▶ [Screenshot and code edit data]
====

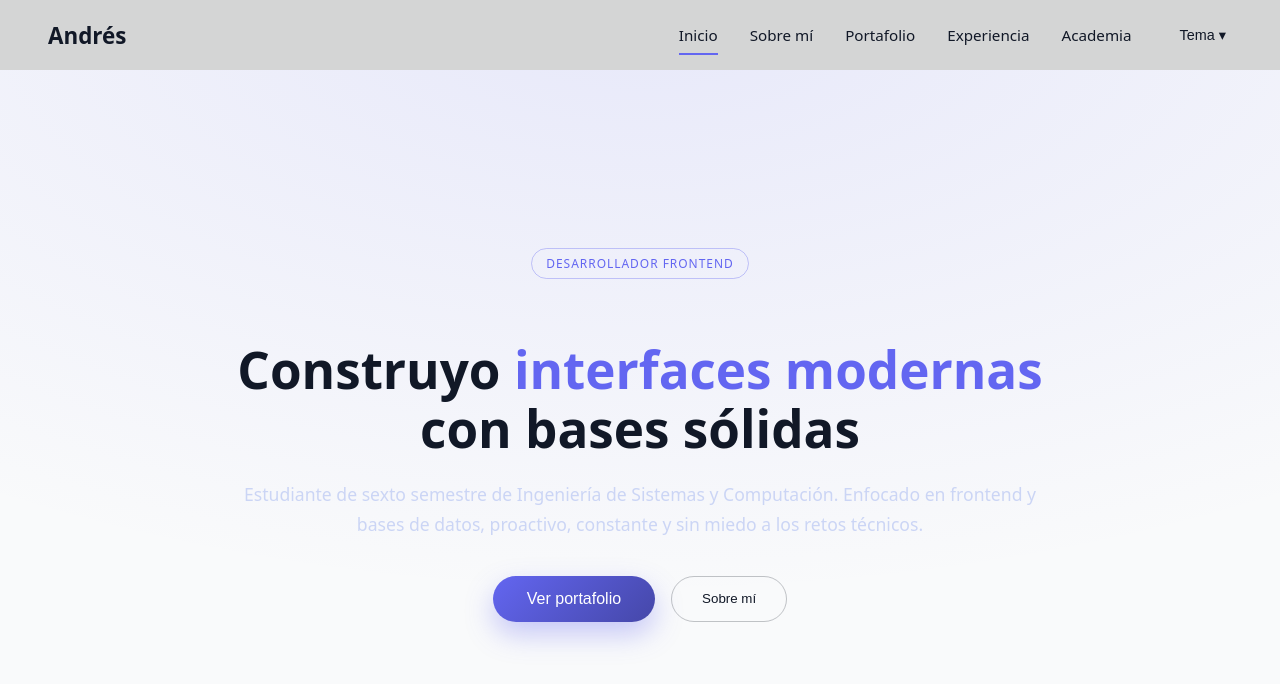
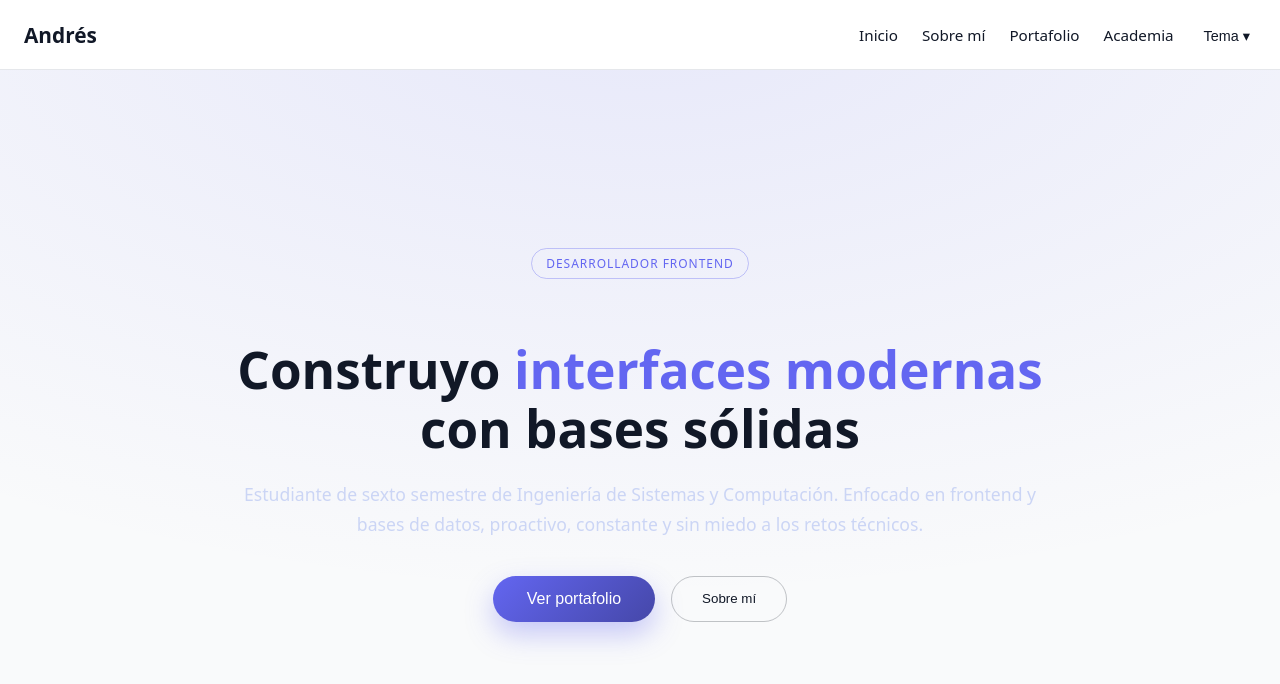
Before and after one commit to andrexi1/mi-portafolio, a React (Vite) app: page / in a window 1280 px wide. Shown: the top 684 px of the page. Built offline with nearby package versions, Linux system fonts and the light colour scheme.

Commit message:
responsive

```diff
--- a/src/components/Navbar.css
+++ b/src/components/Navbar.css
@@ -1,102 +1,66 @@
-/* ===== NAVBAR ===== */
 .navbar {
   height: 70px;
-  padding: 0 48px;
+  padding: 0 1.5rem;
   display: flex;
   align-items: center;
   justify-content: space-between;
-
-  background: color-mix(in srgb, var(--bg) 85%, #000);
-  backdrop-filter: blur(12px);
-
+  background: var(--navbar-bg);
+  border-bottom: 1px solid var(--border);
   position: sticky;
   top: 0;
   z-index: 1000;
-
-  overflow-x: hidden;
 }
 
-/* ===== LOGO ===== */
 .navbar-logo {
-  font-size: 1.4rem;
+  font-size: 1.3rem;
   font-weight: 600;
   color: var(--text);
   text-decoration: none;
-  position: relative;
 }
 
-.navbar-logo::after {
-  content: "";
-  position: absolute;
-  left: 0;
-  bottom: -6px;
-  width: 0;
-  height: 2px;
-  background: var(--accent);
-  transition: width 0.3s ease;
+/* BOTÓN MENÚ */
+.menu-btn {
+  display: none;
+  font-size: 1.6rem;
+  background: none;
+  border: none;
+  color: var(--text);
+  cursor: pointer;
 }
 
-.navbar-logo:hover::after {
-  width: 100%;
+/* MENÚ */
+.navbar-menu {
+  display: flex;
+  align-items: center;
+  gap: 1.5rem;
 }
 
-/* ===== LINKS ===== */
-.navbar-links {
-  display: flex;
-  align-items: center;
-  gap: 32px;
-  list-style: none;
-  margin: 0;
-  padding: 0;
-}
-
-/* ===== LINK ===== */
-.nav-link {
+.navbar-menu a {
   color: var(--text);
   text-decoration: none;
   font-size: 0.95rem;
-  position: relative;
-  padding: 4px 0;
 }
 
-/* underline */
-.nav-link::after {
-  content: "";
-  position: absolute;
-  left: 0;
-  bottom: -6px;
-  width: 0;
-  height: 2px;
-  background: var(--accent);
-  transition: width 0.3s ease;
-}
-
-/* hover */
-.nav-link:hover::after {
-  width: 100%;
-}
-
-/* active */
-.nav-link.active::after {
-  width: 100%;
-}
-
-/* ===== THEME ===== */
-.theme-item {
-  margin-left: 10px;
-}
-
-.navbar-logo {
-  cursor: default;
-}
-
-/* ===== RESPONSIVE ===== */
+/* ===== MOBILE ===== */
 @media (max-width: 768px) {
-  .navbar {
-    padding: 0 24px;
+  .menu-btn {
+    display: block;
   }
 
-  .navbar-links {
-    gap: 18px;
+  .navbar-menu {
+    position: absolute;
+    top: 70px;
+    left: 0;
+    width: 100%;
+    background: var(--navbar-bg);
+    flex-direction: column;
+    align-items: flex-start;
+    padding: 1rem 1.5rem;
+    gap: 1rem;
+    display: none;
+  }
+
+  .navbar-menu.open {
+    display: flex;
   }
 }
--- a/src/components/Navbar.jsx
+++ b/src/components/Navbar.jsx
@@ -1,47 +1,41 @@
 import { NavLink } from "react-router-dom";
+import { useState } from "react";
 import ThemeToggle from "./ThemeToggle";
 import "./Navbar.css";
 
 export default function Navbar() {
+  const [open, setOpen] = useState(false);
+
   return (
-    <nav className="navbar">
-      <span className="navbar-logo">Andrés</span>
+    <header className="navbar">
+      <NavLink to="/" className="navbar-logo">
+        Andrés
+      </NavLink>
 
-      <ul className="navbar-links">
-        <li>
-          <NavLink to="/" className="nav-link">
+      <button
+        className="menu-btn"
+        onClick={() => setOpen(!open)}
+        aria-label="Abrir menú"
+      >
+        ☰
+      </button>
+
+      <nav className={`navbar-menu ${open ? "open" : ""}`}>
+        <NavLink to="/" onClick={() => setOpen(false)}>
           Inicio
         </NavLink>
-        </li>
-
-        <li>
-          <NavLink to="/about" className="nav-link">
+        <NavLink to="/about" onClick={() => setOpen(false)}>
           Sobre mí
         </NavLink>
-        </li>
-
-        <li>
-          <NavLink to="/portfolio" className="nav-link">
+        <NavLink to="/portfolio" onClick={() => setOpen(false)}>
           Portafolio
         </NavLink>
-        </li>
-
-        <li>
-          <NavLink to="/experience" className="nav-link">
-            Experiencia
-          </NavLink>
-        </li>
-
-        <li>
-          <NavLink to="/academy" className="nav-link">
+        <NavLink to="/academy" onClick={() => setOpen(false)}>
           Academia
         </NavLink>
-        </li>
 
-        <li className="theme-item">
         <ThemeToggle />
-        </li>
-      </ul>
       </nav>
+    </header>
   );
 }
--- a/src/components/ThemeToggle.css
+++ b/src/components/ThemeToggle.css
@@ -5,71 +5,34 @@
 .theme-btn {
   background: none;
   border: none;
+  color: var(--text);
   cursor: pointer;
-  color: var(--text);
   font-size: 0.9rem;
 }
 
-/* MENÚ */
 .theme-menu {
   position: absolute;
-  top: calc(100% + 8px);
+  top: 120%;
   left: 0;
-
-  min-width: 140px;
-  background: var(--navbar-bg);
-  border: 1px solid var(--navbar-border);
-  border-radius: 10px;
+  background: var(--card);
+  border: 1px solid var(--border);
+  border-radius: 8px;
   padding: 6px;
-
   display: flex;
   flex-direction: column;
   gap: 4px;
-
-  z-index: 200;
+  z-index: 2000;
 }
 
-
-@keyframes fadeSlide {
-  from {
-    opacity: 0;
-    transform: translateY(-6px) scale(0.98);
-  }
-  to {
-    opacity: 1;
-    transform: translateY(0) scale(1);
-  }
-}
-
-/* OPCIONES */
 .theme-menu button {
   background: none;
   border: none;
-  padding: 8px 10px;
-  border-radius: 6px;
   color: var(--text);
+  padding: 6px 10px;
+  text-align: left;
   cursor: pointer;
-  text-align: left;
-  transition: background-color 0.2s ease, transform 0.1s ease;
 }
 
-/* HOVER */
 .theme-menu button:hover {
-  transform: translateX(2px);
-  background-color: color-mix(in srgb, var(--accent) 12%, transparent);
+  background: var(--accent-soft);
 }
-
-.theme-btn {
-  display: flex;
-  align-items: center;
-  gap: 4px;
-}
-
-.theme-toggle .theme-btn::after {
-  content: "▾";
-  transition: transform 0.2s ease;
-}
-
-.theme-toggle.open .theme-btn::after {
-  transform: rotate(180deg);
-}
--- a/src/components/ThemeToggle.jsx
+++ b/src/components/ThemeToggle.jsx
@@ -3,36 +3,22 @@ import { ThemeContext } from "../context/ThemeContext";
 import "./ThemeToggle.css";
 
 export default function ThemeToggle() {
-  const { setTheme, theme } = useContext(ThemeContext);
+  const { setTheme } = useContext(ThemeContext);
   const [open, setOpen] = useState(false);
 
-  const changeTheme = (value) => {
-    setTheme(value);
-    setOpen(false);
-  };
-
   return (
-    <div className={`theme-toggle ${open ? "open" : ""}`}>
+    <div className="theme-toggle">
       <button
         className="theme-btn"
         onClick={() => setOpen(!open)}
       >
-        Tema
+        Tema ▾
       </button>
 
       {open && (
         <div className="theme-menu">
-          <button onClick={() => changeTheme("light")}>
-            Claro {theme === "light" && "✓"}
-          </button>
-
-          <button onClick={() => changeTheme("dark")}>
-            Oscuro {theme === "dark" && "✓"}
-          </button>
-
-          <button onClick={() => changeTheme("system")}>
-            Sistema {theme === "system" && "✓"}
-          </button>
+          <button onClick={() => setTheme("light")}>Claro</button>
+          <button onClick={() => setTheme("dark")}>Oscuro</button>
         </div>
       )}
     </div>
```
Lines whose indentation alone changed are shown as unchanged.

====

▶ [THE PROBLEM]
I need each line of the entries that holds the string "none" located and copied.

▶ [SOLUTION TO THIS PROBLEM]
   text-decoration: none;
+  display: none;
+  background: none;
+  border: none;
-  list-style: none;
   text-decoration: none;
+    display: none;
   background: none;
   border: none;
   background: none;
   border: none;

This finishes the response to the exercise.